The source, a senior Philippine diplomat, said the Malaysian security forces were believed not to have fired back.
Malaysian police have cordoned off Tanduo village where Azzumudie and some 180 of his followers, some 30 of them armed, have been holed up since arriving in Sabah last Feb. 12 in what they said was laying their historical right to the resource-rich land.
“The shots were probably meant for those who went with Raja Muda but now want to go home,” the INQUIRER source said.
The source also said the Malaysian government has given another 48-hour extension to the self-styled Sulu Royal Army to leave Lahad Datu.

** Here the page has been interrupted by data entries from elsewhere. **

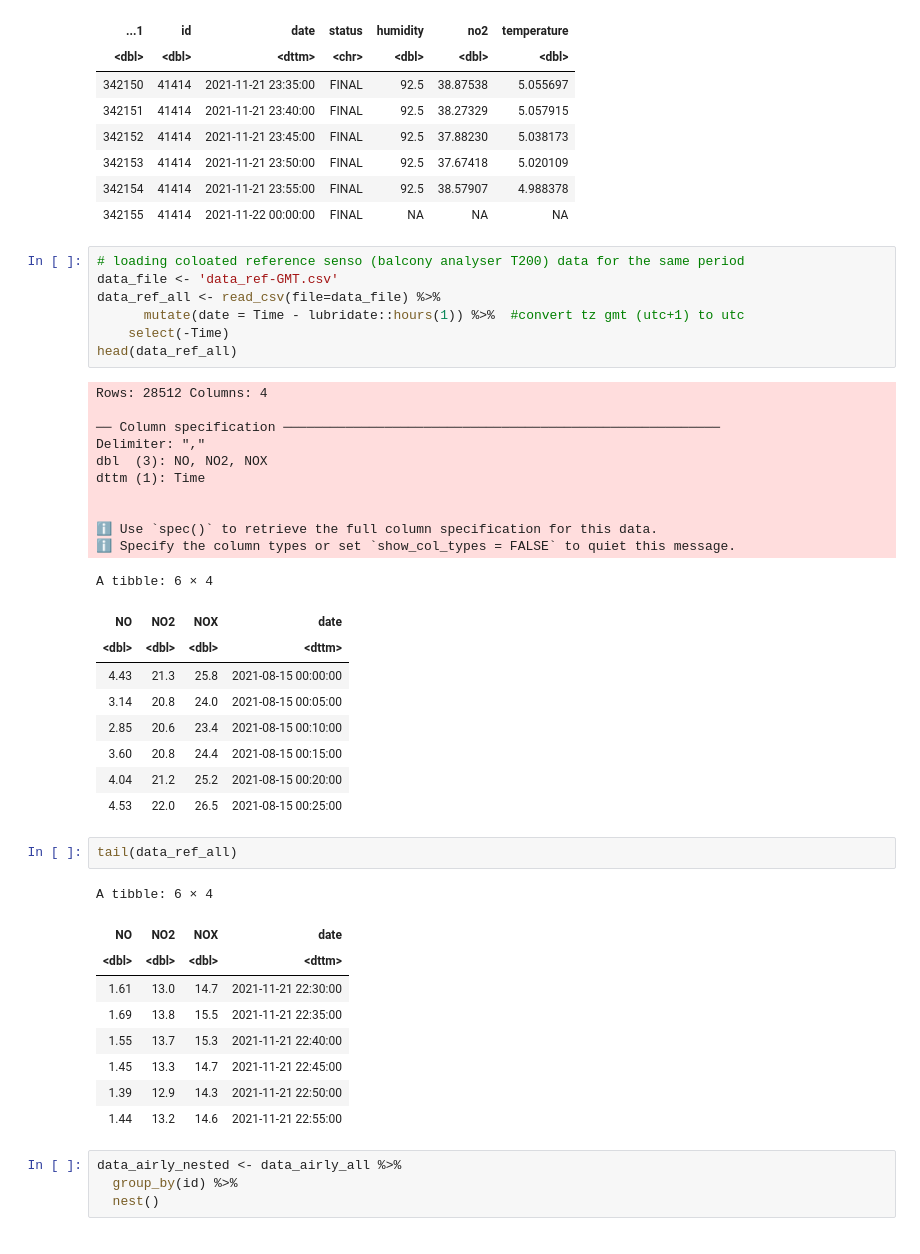
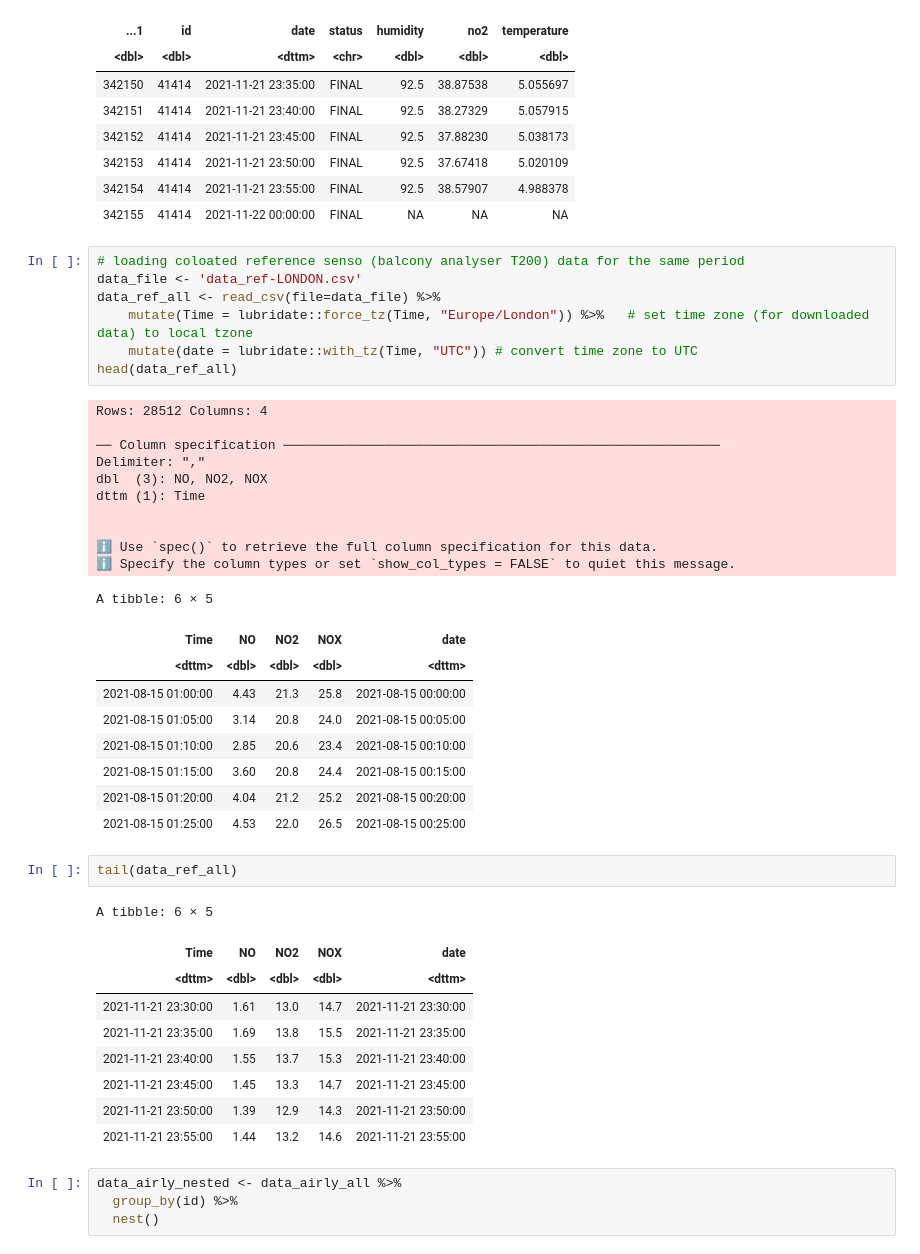
Before and after one commit to edanesh/airly3sagemaker-, a Jupyter notebook: V3-Copy1.ipynb, the cells around one changed output. Drawn from its saved outputs; the diff is of its cells as text.

```diff
--- a/V3-Copy1.ipynb
+++ b/V3-Copy1.ipynb
@@ -72,43 +73,43 @@ A tibble: 6 × 7
 | 342155 | 41414 | 2021-11-22 00:00:00 | FINAL | NA | NA | NA |
 # %%
 # loading coloated reference senso (balcony analyser T200) data for the same period
-data_file <- 'data_ref-GMT.csv'
+data_file <- 'data_ref-LONDON.csv'
 data_ref_all <- read_csv(file=data_file) %>%
-      mutate(date = Time - lubridate::hours(1)) %>%  #convert tz gmt (utc+1) to utc
-    select(-Time)
+    mutate(Time = lubridate::force_tz(Time, "Europe/London")) %>%   # set time zone (for downloaded data) to local tzone
+    mutate(date = lubridate::with_tz(Time, "UTC")) # convert time zone to UTC
 head(data_ref_all)
 # %% [output]
 Rows: 28512 Columns: 4
 
 ── Column specification ────────────────────────────────────────────────────────
 Delimiter: ","
 dbl  (3): NO, NO2, NOX
 dttm (1): Time
 
 
 ℹ Use `spec()` to retrieve the full column specification for this data.
 ℹ Specify the column types or set `show_col_types = FALSE` to quiet this message.
-A tibble: 6 × 4
+A tibble: 6 × 5
-| NO | NO2 | NOX | date |
-| <dbl> | <dbl> | <dbl> | <dttm> |
-| 4.43 | 21.3 | 25.8 | 2021-08-15 00:00:00 |
-| 3.14 | 20.8 | 24.0 | 2021-08-15 00:05:00 |
-| 2.85 | 20.6 | 23.4 | 2021-08-15 00:10:00 |
-| 3.60 | 20.8 | 24.4 | 2021-08-15 00:15:00 |
-| 4.04 | 21.2 | 25.2 | 2021-08-15 00:20:00 |
-| 4.53 | 22.0 | 26.5 | 2021-08-15 00:25:00 |
+| Time | NO | NO2 | NOX | date |
+| <dttm> | <dbl> | <dbl> | <dbl> | <dttm> |
+| 2021-08-15 01:00:00 | 4.43 | 21.3 | 25.8 | 2021-08-15 00:00:00 |
+| 2021-08-15 01:05:00 | 3.14 | 20.8 | 24.0 | 2021-08-15 00:05:00 |
+| 2021-08-15 01:10:00 | 2.85 | 20.6 | 23.4 | 2021-08-15 00:10:00 |
+| 2021-08-15 01:15:00 | 3.60 | 20.8 | 24.4 | 2021-08-15 00:15:00 |
+| 2021-08-15 01:20:00 | 4.04 | 21.2 | 25.2 | 2021-08-15 00:20:00 |
+| 2021-08-15 01:25:00 | 4.53 | 22.0 | 26.5 | 2021-08-15 00:25:00 |
 # %%
 tail(data_ref_all)
 # %% [output]
-A tibble: 6 × 4
+A tibble: 6 × 5
-| NO | NO2 | NOX | date |
-| <dbl> | <dbl> | <dbl> | <dttm> |
-| 1.61 | 13.0 | 14.7 | 2021-11-21 22:30:00 |
-| 1.69 | 13.8 | 15.5 | 2021-11-21 22:35:00 |
-| 1.55 | 13.7 | 15.3 | 2021-11-21 22:40:00 |
-| 1.45 | 13.3 | 14.7 | 2021-11-21 22:45:00 |
-| 1.39 | 12.9 | 14.3 | 2021-11-21 22:50:00 |
-| 1.44 | 13.2 | 14.6 | 2021-11-21 22:55:00 |
+| Time | NO | NO2 | NOX | date |
+| <dttm> | <dbl> | <dbl> | <dbl> | <dttm> |
+| 2021-11-21 23:30:00 | 1.61 | 13.0 | 14.7 | 2021-11-21 23:30:00 |
+| 2021-11-21 23:35:00 | 1.69 | 13.8 | 15.5 | 2021-11-21 23:35:00 |
+| 2021-11-21 23:40:00 | 1.55 | 13.7 | 15.3 | 2021-11-21 23:40:00 |
+| 2021-11-21 23:45:00 | 1.45 | 13.3 | 14.7 | 2021-11-21 23:45:00 |
+| 2021-11-21 23:50:00 | 1.39 | 12.9 | 14.3 | 2021-11-21 23:50:00 |
+| 2021-11-21 23:55:00 | 1.44 | 13.2 | 14.6 | 2021-11-21 23:55:00 |
 # %%
 data_airly_nested <- data_airly_all %>%
   group_by(id) %>%
```
Also changed, not shown: parts of 67 cells of this notebook, 1 other file.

The Philippine government asked for a four-day extension after the Friday deadline lapsed.
The Malaysian government instead extended the deadline to Sunday and on Monday gave another 48-hour extension that would lapse on Tuesday.
The source asked not to be named as he was not authorized to speak to the media.
The source said there were no casualties but the shots “startled the already edgy security forces.”
The standoff continues but it has been quiet in the village since Monday morning, the source added.
A humanitarian ship was dispatched from the Philippines Sunday night to pick up some 150 civilians, the unarmed persons in Azzumudie’s group, and bring them back to the Philippines as the second deadline by the Malaysian government for them to leave lapsed on Sunday night.